Hundreds of York community members have rallied around our students by making donations to provide additional support to students through the York University Emergency COVID-19 Student Relief Fund. With support coming from alumni, donors, faculty, staff, the York University Alumni Board, and members of York’s Board of Governors, over $450,000 has been raised to provide further supports for students.
“I am incredibly proud of the way students, staff, faculty, alumni and supporters have come together to help one another,” said President Lenton. “Even in these extraordinary and challenging times, York continues to be a caring community dedicated to the well-being and success of students. I am grateful to everyone who has contributed to our emergency bursaries.”
President Lenton noted there is still much work to do make sure no student falls behind. As we head into the winter season, students will continue to need support. COVID-19 will have a lasting impact on students, and the generous support of our community can help to provide funding to assist them in completing their education.
Wilson knows first-hand how much the support of the York community has meant to students over the past few months.
“Thank you to everyone from the bottom of my heart. This support means everything,” he says. “I am so grateful to everyone who has contributed. We really need it and we’re really struggling. If you are able, please consider making a donation to help other students like me.”
Help students access the financial relief they need by making a donation online: alumniandfriends.yorku.ca/give/.
Champions spearheading relief efforts
York University alumni and long-standing donors Pierre Lassonde and Victor Dahdaleh responded quickly to the urgent need students are experiencing in the wake of the pandemic by contributing a combined $300,000 towards the York University Emergency COVID-19 Student Relief Fund as a match to encourage others to give.
“York students need us,” Pierre said. “It’s imperative that the community steps in to support every student through their university education.” At his namesake Lassonde School of Engineering, students, staff and faculty are working on groundbreaking researching to develop technological solutions to help stop COVID-19 transmission.
Victor, who established the Dahdaleh Institute for Global Health Research, echoed those comments: “Students must be supported through this crisis.

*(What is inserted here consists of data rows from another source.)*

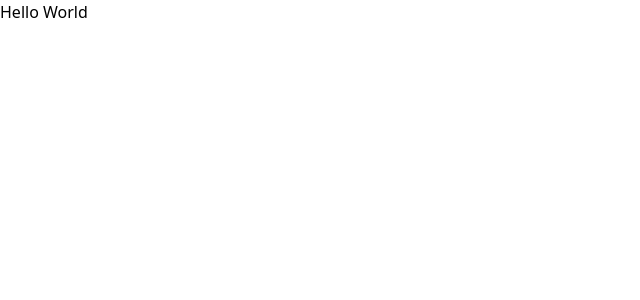
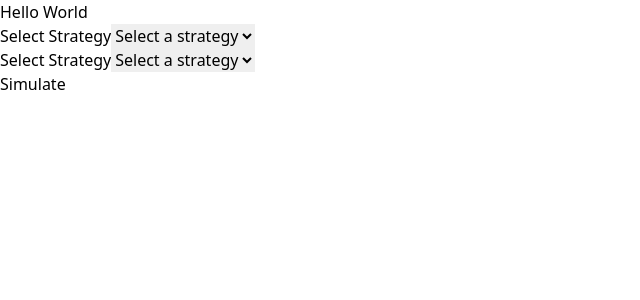
Before and after one commit to AndresCRamos/prisoners-dilemma, a React (Vite) app: page / in a window 1280 px wide. Shown: the top 300 px of the page, without its empty margins (0-640 px from the left). Built offline with nearby package versions, Linux system fonts and the light colour scheme.

Commit message:
Create StrategySimulationForm component

```diff
--- a/src/App.tsx
+++ b/src/App.tsx
@@ -1,9 +1,12 @@
+import StrategySimulationForm from "./components/StrategySimulationForm";
+
 function App() {
   return (
     <>
       <p>Hello World</p>
+      <StrategySimulationForm />
     </>
-  )
+  );
 }
 
-export default App
+export default App;
--- /dev/null
+++ b/src/components/StrategySimulationForm.tsx
@@ -0,0 +1,51 @@
+import React, { useState, useMemo } from "react";
+import { StrategyName } from "../strategies";
+import StrategySelector from "./StrategySelector";
+import { simulatePlay } from "../utils/simulation";
+
+const StrategySimulationForm: React.FC = () => {
+  const [strategy1Name, setStrategy1Name] = useState<StrategyName | "">("");
+  const [strategy2Name, setStrategy2Name] = useState<StrategyName | "">("");
+
+  const handleStrategy1 = (strategyName: StrategyName) => {
+    setStrategy1Name(strategyName);
+  };
+
+  const handleStrategy2 = (strategyName: StrategyName) => {
+    setStrategy2Name(strategyName);
+  };
+
+  const bothStrategiesSelected = useMemo(
+    () => strategy1Name !== "" && strategy2Name !== "",
+    [strategy1Name, strategy2Name]
+  );
+
+  const handleSubmit = (event: React.FormEvent) => {
+    event.preventDefault();
+    if (strategy1Name && strategy2Name) {
+      console.log("Selected Strategies:", { strategy1Name, strategy2Name });
+      const results = simulatePlay(strategy1Name, strategy2Name);
+      console.log(results);
+    }
+  };
+
+  return (
+    <form onSubmit={handleSubmit}>
+      <StrategySelector
+        id="strategy_selector_1"
+        onStrategyChange={handleStrategy1}
+        selectedStrategy={strategy1Name}
+      />
+      <StrategySelector
+        id="strategy_selector_2"
+        onStrategyChange={handleStrategy2}
+        selectedStrategy={strategy2Name}
+      />
+      <button type="submit" disabled={!bothStrategiesSelected}>
+        Simulate
+      </button>
+    </form>
+  );
+};
+
+export default StrategySimulationForm;
```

More now than ever, today’s students must complete their education to become tomorrow’s leaders.”
In the current reality of COVID-19, the Dahdaleh Institute and its team is fast becoming a trusted resource for the world.
Around the world, friends of York are pulling together to contribute to COVID-19 solutions at home and abroad. Learn more about these collective efforts at yubettertogether.info.yorku.ca.